Chinese electric car start-up Future Mobility edges closer to taking on Tesla
FMC says it will unveil its first concept smart car later this year before starting mass production in 2019
Future Mobility Corp (FMC), an electric car start-up considered one of China’s “Tesla challengers,” said it will unveil its first concept smart car in the second half of this year before starting mass production in 2019.
It is the latest example of China’s burning ambition to take a global lead in the development of smart vehicles – and ultimately autonomous driving technology.
Daniel Kirchert, co-founder and president of FMC, told the South China Morning Post that the concept car will be a mid-size, sport-utility vehicle (SUV) priced between 300,000 yuan (US$43,576) and 400,000 yuan and featuring a host of smart technologies. The company is ramping up preparations for a production line with a capacity of 300,000 units in Nanjing, the capital of Jiangsu province.
“We will display an excellent product to drivers. It will lay a solid foundation for our future development of self-driving vehicles,” said Kirchert. “This is a made-in-China electric vehicle and we want to develop it into a maverick.”
FMC’s announcement followed search giant Baidu’s decision to launch its Apollo self-driving platform last week. Apollo invites companies dealing with autonomous driving technologies to jointly develop hardware and software to usher in a new era of driverless vehicles.
A clutch of mainland start-ups including FMC, Qiantu Motor, Zhiche Auto and LeEco are focusing on making affordable electric cars targeting middle-class consumers. All their developments centre around internet connectivity, in-car information and entertainment, and overcoming “range anxiety.”
“China has the potential to have two to three Tesla-size electric-car giants,” said Kirchert, a former president of Dongfeng Infiniti Motor. “FMC has the confidence to become one of them.”
The SUV to be unveiled by FMC is expected to have a range of 500 kilometres.
The fast-growing SUV segment of the mainland’s auto market, buoyed by a penchant among increasingly wealthy consumers for bigger, more upmarket vehicles, has prompted global and domestic manufacturers to ramp up production of new models sporting a price tag in the 300,000 to 400,000 yuan range.
“It is a highly lucrative segment,” said Kirchert. “Quality and safety of the products hold the key to success.”
FMC is backed by Tencent, one of the mainland’s three largest internet giants, along with Baidu and Alibaba, owner of the Post.

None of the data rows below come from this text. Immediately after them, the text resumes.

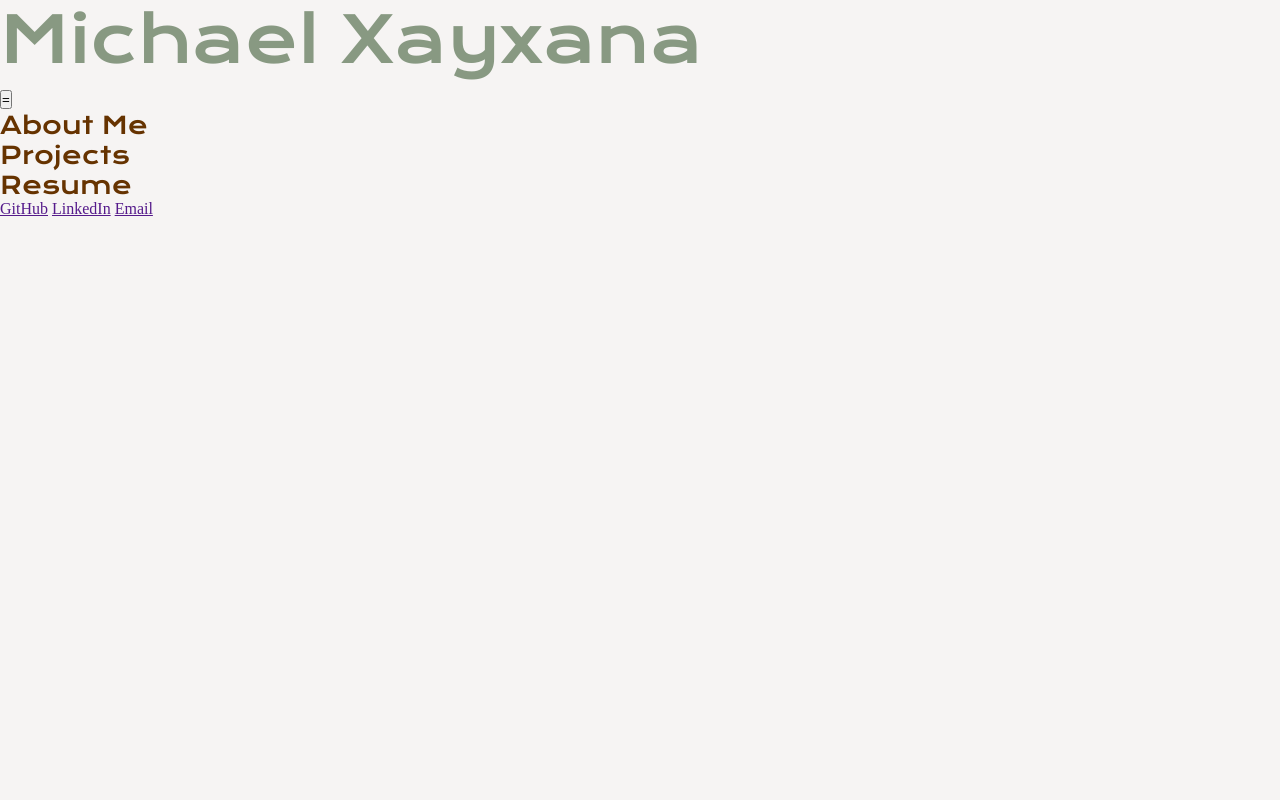
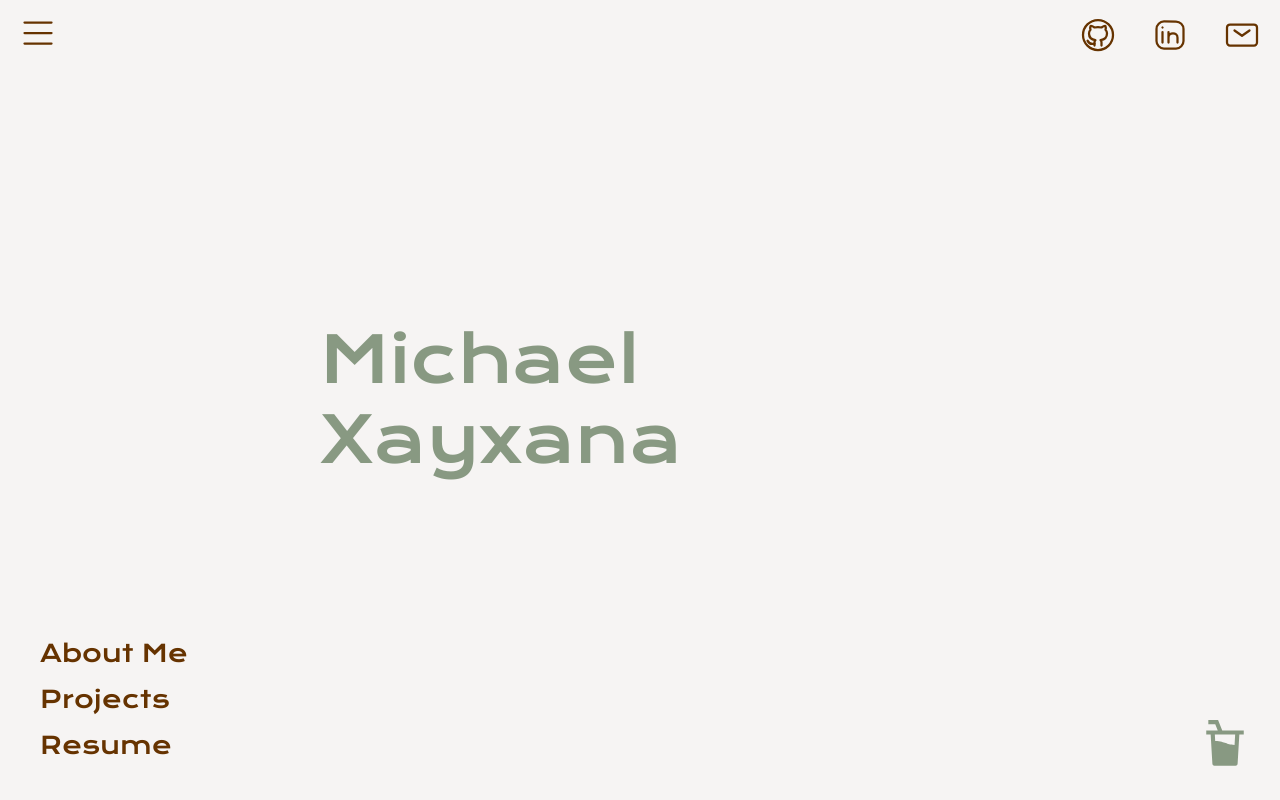
Before and after one commit to mxayxana/michaelx, a plain HTML site: page index.html in a window 1280 px wide. Drawn offline with nearby package versions, Linux system fonts and the light colour scheme.

Commit message:
Coded index page to look like Figma design

```diff
--- a/index.html
+++ b/index.html
@@ -7,13 +7,37 @@
     <link rel="stylesheet" href="style.css">
 </head>
 <body>
+
+    <div class="header">
+        <a href="#menu" class="menu-link">
+            <svg class="menu-icon" width="24px" height="24px" stroke-width="1.5" viewBox="0 0 24 24" fill="none" xmlns="http://www.w3.org/2000/svg">
+                <path d="M3 5H21" stroke="currentcolor" stroke-width="1.5" stroke-linecap="round" stroke-linejoin="round"></path>
+                <path d="M3 12H21" stroke="currentcolor" stroke-width="1.5" stroke-linecap="round" stroke-linejoin="round"></path>
+                <path d="M3 19H21" stroke="currentcolor" stroke-width="1.5" stroke-linecap="round" stroke-linejoin="round"></path>
+            </svg>
+        </a>
+        <div class="contacts">
+            <a href="#" class="icon-link">
+                <svg class="icon" width="24px" height="24px" stroke-width="1.5" viewBox="0 0 24 24" fill="none" xmlns="http://www.w3.org/2000/svg"><path d="M12 22C17.5228 22 22 17.5228 22 12C22 6.47715 17.5228 2 12 2C6.47715 2 2 6.47715 2 12C2 17.5228 6.47715 22 12 22Z" stroke="currentcolor" stroke-width="1.5" stroke-linecap="round" stroke-linejoin="round"></path><path d="M14.3333 19V17.137C14.3583 16.8275 14.3154 16.5163 14.2073 16.2242C14.0993 15.9321 13.9286 15.6657 13.7067 15.4428C15.8 15.2156 18 14.4431 18 10.8989C17.9998 9.99256 17.6418 9.12101 17 8.46461C17.3039 7.67171 17.2824 6.79528 16.94 6.01739C16.94 6.01739 16.1533 5.7902 14.3333 6.97811C12.8053 6.57488 11.1947 6.57488 9.66666 6.97811C7.84666 5.7902 7.05999 6.01739 7.05999 6.01739C6.71757 6.79528 6.69609 7.67171 6.99999 8.46461C6.35341 9.12588 5.99501 10.0053 5.99999 10.9183C5.99999 14.4366 8.19999 15.2091 10.2933 15.4622C10.074 15.6829 9.90483 15.9461 9.79686 16.2347C9.68889 16.5232 9.64453 16.8306 9.66666 17.137V19" stroke="currentcolor" stroke-width="1.5" stroke-linecap="round" stroke-linejoin="round"></path><path d="M9.66667 17.7018C7.66667 18.3335 6 17.7018 5 15.7544" stroke="currentcolor" stroke-width="1.5" stroke-linecap="round" stroke-linejoin="round"></path>
+                </svg>
+            </a>
+            <a href="#" class="icon-link">
+                <svg class="icon" width="24px" height="24px" stroke-width="1.5" viewBox="0 0 24 24" fill="none" xmlns="http://www.w3.org/2000/svg"><path d="M21 8V16C21 18.7614 18.7614 21 16 21H8C5.23858 21 3 18.7614 3 16V8C3 5.23858 5.23858 3 8 3H16C18.7614 3 21 5.23858 21 8Z" stroke="currentcolor" stroke-width="1.5" stroke-linecap="round" stroke-linejoin="round"></path><path d="M7 17V13.5V10" stroke="currentcolor" stroke-width="1.5" stroke-linecap="round" stroke-linejoin="round"></path><path d="M11 17V13.75M11 10V13.75M11 13.75C11 10 17 10 17 13.75V17" stroke="currentcolor" stroke-width="1.5" stroke-linecap="round" stroke-linejoin="round"></path><path d="M7 7.01L7.01 6.99889" stroke="currentcolor" stroke-width="1.5" stroke-linecap="round" stroke-linejoin="round"></path>
+                </svg>
+            </a>
+            <a href="#" class="icon-link">
+                <svg class="icon" width="24px" height="24px" stroke-width="1.5" viewBox="0 0 24 24" fill="none" xmlns="http://www.w3.org/2000/svg"><path d="M7 9L12 12.5L17 9" stroke="currentcolor" stroke-width="1.5" stroke-linecap="round" stroke-linejoin="round"></path><path d="M2 17V7C2 5.89543 2.89543 5 4 5H20C21.1046 5 22 5.89543 22 7V17C22 18.1046 21.1046 19 20 19H4C2.89543 19 2 18.1046 2 17Z" stroke="currentcolor" stroke-width="1.5"></path>
+                </svg>
+            </a>
+        </div>
+    </div>
+
     <div class="title">
         <p>Michael Xayxana</p>
     </div>
 
     <div class="nav-bar">
         <nav>
-            <button>=</button>
             <ul>
                 <li>About Me</li>
                 <li>Projects</li>
@@ -22,10 +46,9 @@
         </nav>
     </div>
 
-    <div class="contacts">
-        <a href="">GitHub</a>
-        <a href="">LinkedIn</a>
-        <a href="">Email</a>
+    <div class="dark-mode">
+        <svg xmlns="http://www.w3.org/2000/svg" viewBox="0 0 24 24" fill="currentColor"><path d="M7.32297 2H4V0H8.67703L10.677 5H21V7H18.8824L18.0554 21.0587C18.0243 21.5873 17.5866 22 17.0571 22H6.9429C6.41343 22 5.97572 21.5873 5.94463 21.0587L5.11765 7H3V5H8.52297L7.32297 2ZM7.1211 7L7.29906 10.0252C9.97062 10.1354 11.2679 10.6301 12.36 11.067C13.4113 11.4875 14.28 11.8532 16.5867 11.9676L16.8789 7H7.1211Z"></path>
+        </svg>
     </div>
 </body>
 </html>
--- a/style.css
+++ b/style.css
@@ -1,4 +1,3 @@
-@import url(https://fonts.googleapis.com/css?family=Audiowide);
 @import url(https://fonts.googleapis.com/css?family=Krona+One);
 *{padding: 0; margin: 0; box-sizing: border-box; }
 
@@ -10,10 +9,82 @@ body {
     color: rgba(136, 153, 130, 1);
     font-family: 'Krona One', sans-serif;
     font-size: 4rem;
+    margin: 0;
+    position: absolute;
+    top: 50%;
+    left: 50%;
+    transform: translate(-50%, -50%);
+
 }
 
 .nav-bar {
     color: rgba(102, 51, 0, 1);
     font-family: 'Krona One', sans-serif;
     font-size: 1.5rem;
+    position: absolute;
+    bottom: 0;
+    left: 0;
+    margin: 2rem;
 }
+
+.nav-bar li {
+    list-style: none;
+    padding: 0.5rem;
+}
+
+.header {
+    display: flex;
+    justify-content: space-between;
+    align-items: center;
+    padding: 15px 20px;
+    /*
+     * justify-content: space-between automatically puts "space between" menu-link and contacts!
+     */
+}
+
+.contacts {
+    display: flex;
+    gap: 36px;
+}
+
+.icon {
+    width: 36px;
+    height: 36px;
+    display: block;
+}
+
+.menu-icon {
+    color: rgba(102, 51, 0, 1);
+    width: 36px;
+    height: 36px;
+}
+
+.menu-icon:hover {
+    color: rgb(136, 153, 130);
+}
+
+.icon-link {
+    color: rgba(102, 51, 0, 1);
+}
+
+.icon-link:hover {
+    color: rgba(136, 153, 130, 1);
+}
+
+.dark-mode {
+    color: rgba(136, 153, 130, 1);
+    position: fixed;
+    bottom: 30px;
+    right: 30px;
+    z-index: 100;
+    width: 50px;
+    height: 50px;
+    display: flex;
+    justify-content: center;
+    align-items: center;
+    transition: transform 0.2s ease-in-out;
+}
+
+.dark-mode:hover {
+    transform: scale(1.1);
+}
```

Alibaba has teamed up with SAIC Motor to develop internet-connected cars.
SAIC’s Roewe RX5 SUV features smart technologies from Alibaba’s operating system YunOS, which includes an intelligent digital map, smart voice control, action cameras and internet ID.
The Nanjing factory, with an investment of 11.6 billion yuan, will become FMC’s global headquarters. The smart technologies incorporated into the cars are being developed in Silicon Valley the US’ hub of innovation.
Autonomous driving, which has the potential to evolve into a multi-trillion-dollar global market, remains a far-cry from being an every-day reality. It must first meet a series of strict requirements in terms of end products, infrastructure, data collection and legal framework.
China, the world’s largest auto market and one in which reckless and drink-driving appear to be rampant, is the key marketplace being eyed by global and home-grown firms looking to roll out their self-driving models in the future.
But there are mounting worries about a bubble forming, since Chinese manufacturers have so far failed to convince motorists of the benefits of their electric models. The mainland’s streets are hardly awash with the gentle hum of battery-powered vehicles.
Tesla’s Model 3, starting at US$350,000, is now ahead of its competitors, having struck a chord with the mainland’s middle-class customers.
“China has its own advantages in developing and adopting a new generation of smart cars in terms of infrastructure building and the potential size of the market,” said Raymond Tsang, a partner at global consultancy Bain & Co. “Chinese developers are in a good position to work out ideal user-friendly transportation tools that they need.”